The boy in the striped pyjamas - David Thewlis, Vera Farmiga, Rupert Friend, Mark Herman
Threat advisory: Elevated - Significant risk of entertaining activities
Lines may divide us but hope will unite us.
The boy in the striped pyjamas is a fictional story that offers a unique perspective on how prejudice, hatred and violence affect innocent people, particularly children, during wartime. Through the eyes of an 8-year-old boy largely shielded from the reality of World War II, we witness a forbidden friendship that forms between Bruno (Asa Butterfield), the son of Nazi commandant, and Schmuel (Jack Scanlon), a Jewish boy held captive in a concentration camp. Though the two are separated physically by a barbed wire fence, their lives become inescapably intertwined. The imagined story of Bruno and Schmuel sheds light on the brutality, senselessness and devastating consequences of war from an unusual point of view. Together, their tragic journey helps recall the millions of innocent victims of the Holocaust.
Theatrical propaganda posters
Target demographic movie keyword propaganda
- Film drama war Auschwitz Germany World War II Jew internment Nazi child Holocaust civilian children
Persons of interest
- Vera Farmiga
- David Thewlis
- Rupert Friend .... Lieutenant Kotler
- Richard Johnson
- Sheila Hancock
- Jim Norton
- David Heyman
- Asa Butterfield .... Bruno
- Cara Horgan .... Maria
- Amber Beattie .... Gretel
- Jack Scanlon .... Schmuel
- Béla Fesztbaum
- László Áron
- Henry Kingsmill
- Domonkos Meinberg
- Gábor Harsai
- Zsuzsa Holl
- Zac Mattoon O'Brien
- Domonkos Németh
- John Boyne .... Author
- Mark Herman .... Screenwriter
- Mark Herman .... Director
Cinematic intelligence sources
- The boy in the striped pyjamas official movie site
- The boy in the striped pyjamas film production notes
- The boy in the striped pyjamas QuickTime movie trailers
- Awards and film festivals:
- British Independent Film Awards 2008: Won: Best Performance by an Actress in a British Independent Film (Vera Farmiga)
- Studios and distributors:
Special Agent Matti
The boy in the striped pyjamas is the first film I've seen about children's experience of the Second World War (I vaguely remember The Flaxton Boys but that was TV and I've never even read The diary of Anne Frank - that would be rude). The best part of this film is that it's entirely from the kids' point of view.
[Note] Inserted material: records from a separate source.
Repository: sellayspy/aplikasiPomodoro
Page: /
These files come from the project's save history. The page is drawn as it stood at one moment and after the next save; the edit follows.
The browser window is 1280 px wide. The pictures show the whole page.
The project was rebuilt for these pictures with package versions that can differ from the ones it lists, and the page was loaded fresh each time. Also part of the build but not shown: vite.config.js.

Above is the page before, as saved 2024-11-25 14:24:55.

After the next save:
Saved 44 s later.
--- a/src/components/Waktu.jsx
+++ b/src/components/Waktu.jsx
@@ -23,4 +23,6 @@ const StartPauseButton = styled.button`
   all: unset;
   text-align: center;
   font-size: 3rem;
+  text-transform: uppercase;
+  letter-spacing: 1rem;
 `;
Adults tell lies and don't explain things properly. Children are dragged around the country with no say in the matter. Of course, it's all a metaphor, mixing the innocence of childhood with the innocence of the German people (no-one wrote on the voting forms that there'd be concentration camps, mass-murder or small men in big uniforms). The only thing that one can do with innocence is to take it away and this film does that in spades. Be prepared for some horrendous irony.
Asa Butterfield and Jack Scanlon are perfectly innocent (ie not in the least bit sickly sweet, just lost in the brilliant summer of childhood), they're a joy to watch (especially with the added flavour of irony). The most awful performance goes to Rupert Friend as the Nazi chauffeur: he portrays the schizoid nature of the Nazis perfectly. Talk about scary (he's almost as good as Ben Kingsley in Sexy beast).
The boy in the striped pyjamas is one of the few films that I would enjoy watching again (and again) because it's not about twists - from the first frame you know what is going to happen in the last scene - it's written with the full awareness that history provides in re Jews, Germans and everyone's favourite Austrian interior decorator. John Boyne has written a story about children that adults read with the full knowledge of the Holocaust. The failure of the children to understand what is happening to them provides such a delicious irony that I want to go back for more. It's not surprising that this is a British film and not a Hollywood one.
The drama, war movie The boy in the striped pyjamas is directed by Mark Herman and stars David Thewlis, Jack Scanlon, Asa Butterfield.
Government security censorship classification
M (Holocaust themes)
94 minutes (1:34 hours)
Not for public release in Australia before date
Film: 23 April 2009